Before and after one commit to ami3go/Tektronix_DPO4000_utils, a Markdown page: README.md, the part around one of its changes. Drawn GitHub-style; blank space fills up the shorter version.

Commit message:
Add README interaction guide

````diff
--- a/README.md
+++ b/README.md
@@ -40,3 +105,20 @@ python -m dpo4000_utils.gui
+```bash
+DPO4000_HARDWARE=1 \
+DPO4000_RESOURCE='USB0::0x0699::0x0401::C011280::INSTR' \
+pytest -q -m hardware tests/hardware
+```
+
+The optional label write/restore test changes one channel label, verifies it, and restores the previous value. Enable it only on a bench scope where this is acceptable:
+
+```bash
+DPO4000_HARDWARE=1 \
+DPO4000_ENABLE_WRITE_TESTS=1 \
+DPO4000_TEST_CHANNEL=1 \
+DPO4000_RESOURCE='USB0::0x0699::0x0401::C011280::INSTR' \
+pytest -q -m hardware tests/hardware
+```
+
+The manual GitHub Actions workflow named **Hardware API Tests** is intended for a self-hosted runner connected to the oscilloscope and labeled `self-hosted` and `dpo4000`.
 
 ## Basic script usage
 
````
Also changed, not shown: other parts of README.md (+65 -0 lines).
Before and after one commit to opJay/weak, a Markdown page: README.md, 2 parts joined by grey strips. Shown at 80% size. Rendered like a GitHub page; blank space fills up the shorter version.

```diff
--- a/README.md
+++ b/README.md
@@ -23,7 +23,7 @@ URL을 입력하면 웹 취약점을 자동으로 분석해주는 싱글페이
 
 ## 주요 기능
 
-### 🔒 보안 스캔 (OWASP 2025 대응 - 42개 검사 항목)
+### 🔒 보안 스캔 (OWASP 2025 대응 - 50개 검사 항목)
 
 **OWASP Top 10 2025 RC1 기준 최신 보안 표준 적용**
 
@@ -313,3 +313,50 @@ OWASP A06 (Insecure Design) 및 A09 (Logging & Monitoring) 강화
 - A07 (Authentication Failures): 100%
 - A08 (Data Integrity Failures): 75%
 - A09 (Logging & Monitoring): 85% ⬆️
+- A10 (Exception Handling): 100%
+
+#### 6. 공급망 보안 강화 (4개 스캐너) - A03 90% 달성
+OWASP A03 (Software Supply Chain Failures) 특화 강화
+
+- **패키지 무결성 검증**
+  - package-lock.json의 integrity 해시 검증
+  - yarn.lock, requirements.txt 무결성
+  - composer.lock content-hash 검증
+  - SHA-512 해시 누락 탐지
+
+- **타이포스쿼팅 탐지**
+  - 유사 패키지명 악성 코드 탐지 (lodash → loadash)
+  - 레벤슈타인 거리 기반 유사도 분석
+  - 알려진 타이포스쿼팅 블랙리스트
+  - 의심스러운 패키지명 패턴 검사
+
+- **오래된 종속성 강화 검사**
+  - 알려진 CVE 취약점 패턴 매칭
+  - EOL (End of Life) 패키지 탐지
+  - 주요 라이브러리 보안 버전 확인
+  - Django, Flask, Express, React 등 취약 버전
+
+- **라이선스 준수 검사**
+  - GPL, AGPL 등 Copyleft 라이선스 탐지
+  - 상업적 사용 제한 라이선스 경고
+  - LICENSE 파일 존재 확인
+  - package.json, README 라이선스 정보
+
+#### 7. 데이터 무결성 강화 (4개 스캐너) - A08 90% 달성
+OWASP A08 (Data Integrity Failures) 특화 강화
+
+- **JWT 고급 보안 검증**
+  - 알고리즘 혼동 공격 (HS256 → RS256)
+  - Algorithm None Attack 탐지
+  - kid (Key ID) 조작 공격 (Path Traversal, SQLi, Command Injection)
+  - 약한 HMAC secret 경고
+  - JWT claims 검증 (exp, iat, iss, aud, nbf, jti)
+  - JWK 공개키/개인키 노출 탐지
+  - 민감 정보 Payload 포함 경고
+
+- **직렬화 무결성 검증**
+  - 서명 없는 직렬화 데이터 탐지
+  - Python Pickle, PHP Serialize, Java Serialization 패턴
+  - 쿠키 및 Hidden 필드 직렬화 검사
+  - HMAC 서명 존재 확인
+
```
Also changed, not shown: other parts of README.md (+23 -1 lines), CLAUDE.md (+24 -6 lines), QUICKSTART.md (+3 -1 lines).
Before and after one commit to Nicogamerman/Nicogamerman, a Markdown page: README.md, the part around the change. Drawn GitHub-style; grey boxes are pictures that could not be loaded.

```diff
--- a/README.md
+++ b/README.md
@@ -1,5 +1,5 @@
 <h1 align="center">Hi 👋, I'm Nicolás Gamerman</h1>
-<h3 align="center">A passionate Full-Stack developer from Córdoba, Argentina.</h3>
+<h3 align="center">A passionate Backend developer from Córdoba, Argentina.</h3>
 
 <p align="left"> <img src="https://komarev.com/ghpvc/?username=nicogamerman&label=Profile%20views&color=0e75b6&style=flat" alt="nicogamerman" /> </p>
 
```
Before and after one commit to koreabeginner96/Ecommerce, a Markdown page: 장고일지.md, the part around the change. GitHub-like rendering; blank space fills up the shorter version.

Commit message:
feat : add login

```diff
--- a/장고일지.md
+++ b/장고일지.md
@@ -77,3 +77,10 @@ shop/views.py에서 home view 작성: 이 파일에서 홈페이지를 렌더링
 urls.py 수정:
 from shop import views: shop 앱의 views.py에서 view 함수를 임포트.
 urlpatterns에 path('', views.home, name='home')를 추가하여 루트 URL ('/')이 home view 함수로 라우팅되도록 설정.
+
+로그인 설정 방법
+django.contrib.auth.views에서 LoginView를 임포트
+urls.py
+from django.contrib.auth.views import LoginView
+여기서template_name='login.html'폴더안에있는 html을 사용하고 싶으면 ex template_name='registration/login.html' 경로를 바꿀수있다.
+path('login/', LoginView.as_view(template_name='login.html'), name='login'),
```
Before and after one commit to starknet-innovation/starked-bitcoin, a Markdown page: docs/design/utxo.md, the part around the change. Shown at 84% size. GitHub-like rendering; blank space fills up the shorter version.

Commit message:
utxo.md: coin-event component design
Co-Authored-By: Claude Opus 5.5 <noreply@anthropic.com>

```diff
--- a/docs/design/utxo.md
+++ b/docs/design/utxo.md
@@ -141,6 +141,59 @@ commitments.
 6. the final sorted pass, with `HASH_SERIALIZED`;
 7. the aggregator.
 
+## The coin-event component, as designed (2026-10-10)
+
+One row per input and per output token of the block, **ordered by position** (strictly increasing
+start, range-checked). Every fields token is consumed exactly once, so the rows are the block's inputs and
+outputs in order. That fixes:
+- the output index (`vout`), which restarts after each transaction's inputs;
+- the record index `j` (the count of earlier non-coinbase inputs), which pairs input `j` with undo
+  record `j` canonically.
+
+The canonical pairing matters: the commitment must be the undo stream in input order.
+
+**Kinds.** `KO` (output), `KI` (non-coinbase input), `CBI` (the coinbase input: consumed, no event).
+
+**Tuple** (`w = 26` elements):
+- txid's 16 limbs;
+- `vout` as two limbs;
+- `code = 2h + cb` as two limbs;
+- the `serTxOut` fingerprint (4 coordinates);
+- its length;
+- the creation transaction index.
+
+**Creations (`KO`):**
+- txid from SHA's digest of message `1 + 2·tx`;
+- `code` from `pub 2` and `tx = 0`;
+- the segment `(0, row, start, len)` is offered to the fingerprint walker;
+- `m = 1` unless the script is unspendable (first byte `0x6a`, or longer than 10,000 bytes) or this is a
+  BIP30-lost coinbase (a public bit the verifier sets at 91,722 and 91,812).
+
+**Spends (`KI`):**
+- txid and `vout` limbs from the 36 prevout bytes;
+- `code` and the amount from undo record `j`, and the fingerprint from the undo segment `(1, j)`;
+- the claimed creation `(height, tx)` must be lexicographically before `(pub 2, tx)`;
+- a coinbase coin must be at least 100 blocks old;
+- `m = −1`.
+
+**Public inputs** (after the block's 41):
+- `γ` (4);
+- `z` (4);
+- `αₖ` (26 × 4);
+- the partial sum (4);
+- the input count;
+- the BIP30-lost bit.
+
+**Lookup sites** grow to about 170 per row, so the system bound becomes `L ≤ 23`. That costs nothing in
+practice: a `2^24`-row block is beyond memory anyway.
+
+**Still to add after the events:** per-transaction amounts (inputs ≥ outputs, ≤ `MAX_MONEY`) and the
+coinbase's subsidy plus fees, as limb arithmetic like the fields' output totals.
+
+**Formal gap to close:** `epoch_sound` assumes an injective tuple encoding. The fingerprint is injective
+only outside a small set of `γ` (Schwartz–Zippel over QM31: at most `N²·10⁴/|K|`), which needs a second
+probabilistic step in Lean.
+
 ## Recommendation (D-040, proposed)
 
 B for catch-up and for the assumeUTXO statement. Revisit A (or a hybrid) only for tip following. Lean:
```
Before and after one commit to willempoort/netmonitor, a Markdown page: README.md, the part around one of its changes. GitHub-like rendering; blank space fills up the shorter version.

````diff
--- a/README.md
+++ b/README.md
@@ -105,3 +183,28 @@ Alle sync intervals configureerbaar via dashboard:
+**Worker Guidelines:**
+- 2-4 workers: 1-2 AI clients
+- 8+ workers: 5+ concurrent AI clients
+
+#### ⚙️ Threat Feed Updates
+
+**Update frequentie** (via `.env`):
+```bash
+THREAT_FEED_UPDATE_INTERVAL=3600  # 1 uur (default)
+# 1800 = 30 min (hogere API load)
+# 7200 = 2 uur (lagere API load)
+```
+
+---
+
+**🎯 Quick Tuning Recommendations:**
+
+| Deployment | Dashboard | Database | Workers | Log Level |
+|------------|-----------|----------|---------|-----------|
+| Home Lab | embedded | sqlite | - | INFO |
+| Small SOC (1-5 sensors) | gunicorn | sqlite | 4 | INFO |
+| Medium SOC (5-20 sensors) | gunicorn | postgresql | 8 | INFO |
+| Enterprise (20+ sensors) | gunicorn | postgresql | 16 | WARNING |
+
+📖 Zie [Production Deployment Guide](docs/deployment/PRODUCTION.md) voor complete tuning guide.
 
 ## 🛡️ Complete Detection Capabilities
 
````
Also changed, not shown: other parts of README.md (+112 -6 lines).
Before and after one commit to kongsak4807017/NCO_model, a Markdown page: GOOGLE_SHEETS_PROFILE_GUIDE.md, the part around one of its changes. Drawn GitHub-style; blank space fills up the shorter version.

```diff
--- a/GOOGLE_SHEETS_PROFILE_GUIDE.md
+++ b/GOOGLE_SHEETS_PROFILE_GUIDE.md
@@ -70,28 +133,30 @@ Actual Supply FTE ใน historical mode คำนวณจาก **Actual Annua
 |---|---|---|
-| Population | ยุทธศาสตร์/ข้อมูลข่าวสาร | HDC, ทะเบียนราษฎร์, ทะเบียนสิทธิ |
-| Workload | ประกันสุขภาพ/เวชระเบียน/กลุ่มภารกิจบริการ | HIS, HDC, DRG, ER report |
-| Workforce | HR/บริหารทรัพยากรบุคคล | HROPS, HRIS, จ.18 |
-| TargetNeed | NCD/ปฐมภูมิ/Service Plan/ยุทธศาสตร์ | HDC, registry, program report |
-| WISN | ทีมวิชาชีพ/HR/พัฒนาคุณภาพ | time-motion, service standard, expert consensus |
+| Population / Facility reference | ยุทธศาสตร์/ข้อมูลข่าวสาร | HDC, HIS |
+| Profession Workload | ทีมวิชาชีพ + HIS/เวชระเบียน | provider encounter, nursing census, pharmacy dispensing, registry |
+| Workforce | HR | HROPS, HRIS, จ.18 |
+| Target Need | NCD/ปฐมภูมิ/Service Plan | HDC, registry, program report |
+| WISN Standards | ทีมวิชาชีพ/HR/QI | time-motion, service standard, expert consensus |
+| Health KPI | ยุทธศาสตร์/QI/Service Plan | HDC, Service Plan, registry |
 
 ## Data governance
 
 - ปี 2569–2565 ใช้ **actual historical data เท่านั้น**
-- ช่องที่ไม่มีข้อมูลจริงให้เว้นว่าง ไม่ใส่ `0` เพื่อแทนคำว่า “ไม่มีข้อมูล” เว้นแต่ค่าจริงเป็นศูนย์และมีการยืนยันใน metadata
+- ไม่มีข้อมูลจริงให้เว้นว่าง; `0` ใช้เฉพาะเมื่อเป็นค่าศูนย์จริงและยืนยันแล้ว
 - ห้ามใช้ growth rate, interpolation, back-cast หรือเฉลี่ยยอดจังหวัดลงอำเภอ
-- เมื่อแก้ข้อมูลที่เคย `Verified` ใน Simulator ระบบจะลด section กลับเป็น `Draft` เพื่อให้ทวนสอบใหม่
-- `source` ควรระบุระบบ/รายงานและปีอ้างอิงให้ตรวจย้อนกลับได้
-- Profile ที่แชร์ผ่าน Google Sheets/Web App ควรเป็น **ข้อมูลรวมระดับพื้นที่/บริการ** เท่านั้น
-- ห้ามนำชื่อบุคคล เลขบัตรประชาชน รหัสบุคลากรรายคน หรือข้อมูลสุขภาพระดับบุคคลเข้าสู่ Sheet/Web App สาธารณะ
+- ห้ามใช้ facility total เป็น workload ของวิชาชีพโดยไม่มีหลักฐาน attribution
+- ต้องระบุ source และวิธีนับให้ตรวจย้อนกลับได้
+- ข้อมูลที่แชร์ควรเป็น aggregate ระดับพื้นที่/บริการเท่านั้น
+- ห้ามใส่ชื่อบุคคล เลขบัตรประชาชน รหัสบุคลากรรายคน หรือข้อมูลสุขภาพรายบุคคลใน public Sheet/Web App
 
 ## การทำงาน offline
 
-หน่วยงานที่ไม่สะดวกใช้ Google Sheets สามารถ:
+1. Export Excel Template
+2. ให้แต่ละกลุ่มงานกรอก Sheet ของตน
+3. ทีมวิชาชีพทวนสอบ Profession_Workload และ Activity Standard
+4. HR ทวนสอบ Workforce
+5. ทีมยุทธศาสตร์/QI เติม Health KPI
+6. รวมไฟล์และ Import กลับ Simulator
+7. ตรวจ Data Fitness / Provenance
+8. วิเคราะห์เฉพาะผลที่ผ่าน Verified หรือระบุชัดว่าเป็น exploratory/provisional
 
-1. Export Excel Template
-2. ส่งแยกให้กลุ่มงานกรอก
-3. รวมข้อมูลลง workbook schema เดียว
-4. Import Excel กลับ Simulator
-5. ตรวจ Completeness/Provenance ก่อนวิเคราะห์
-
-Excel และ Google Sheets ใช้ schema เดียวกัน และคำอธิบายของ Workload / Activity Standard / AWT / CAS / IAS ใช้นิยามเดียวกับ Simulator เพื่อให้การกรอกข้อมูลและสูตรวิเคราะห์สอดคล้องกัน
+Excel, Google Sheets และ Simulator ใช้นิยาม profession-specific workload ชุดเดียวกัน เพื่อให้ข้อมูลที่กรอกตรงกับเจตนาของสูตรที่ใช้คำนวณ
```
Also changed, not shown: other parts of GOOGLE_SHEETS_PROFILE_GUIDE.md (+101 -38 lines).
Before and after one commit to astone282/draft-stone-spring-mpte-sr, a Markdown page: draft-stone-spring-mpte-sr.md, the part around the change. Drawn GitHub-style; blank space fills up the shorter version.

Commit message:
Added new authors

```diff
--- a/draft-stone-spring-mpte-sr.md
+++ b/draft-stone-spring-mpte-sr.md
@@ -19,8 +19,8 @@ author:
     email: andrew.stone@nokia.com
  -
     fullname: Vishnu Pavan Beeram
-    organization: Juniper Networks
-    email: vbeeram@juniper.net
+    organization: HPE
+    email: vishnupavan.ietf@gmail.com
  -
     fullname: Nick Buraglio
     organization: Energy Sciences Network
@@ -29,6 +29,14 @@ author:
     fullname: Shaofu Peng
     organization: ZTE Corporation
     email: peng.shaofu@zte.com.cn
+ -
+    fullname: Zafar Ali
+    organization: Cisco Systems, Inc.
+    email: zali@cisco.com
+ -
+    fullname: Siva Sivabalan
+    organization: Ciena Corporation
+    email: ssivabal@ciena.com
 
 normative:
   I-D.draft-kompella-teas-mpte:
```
^^^^
Please find every line in the records that contains the word "OWASP", and copy it out.

-### 🔒 보안 스캔 (OWASP 2025 대응 - 42개 검사 항목)
+### 🔒 보안 스캔 (OWASP 2025 대응 - 50개 검사 항목)
 **OWASP Top 10 2025 RC1 기준 최신 보안 표준 적용**
@@ -313,3 +313,50 @@ OWASP A06 (Insecure Design) 및 A09 (Logging & Monitoring) 강화
+OWASP A03 (Software Supply Chain Failures) 특화 강화
+OWASP A08 (Data Integrity Failures) 특화 강화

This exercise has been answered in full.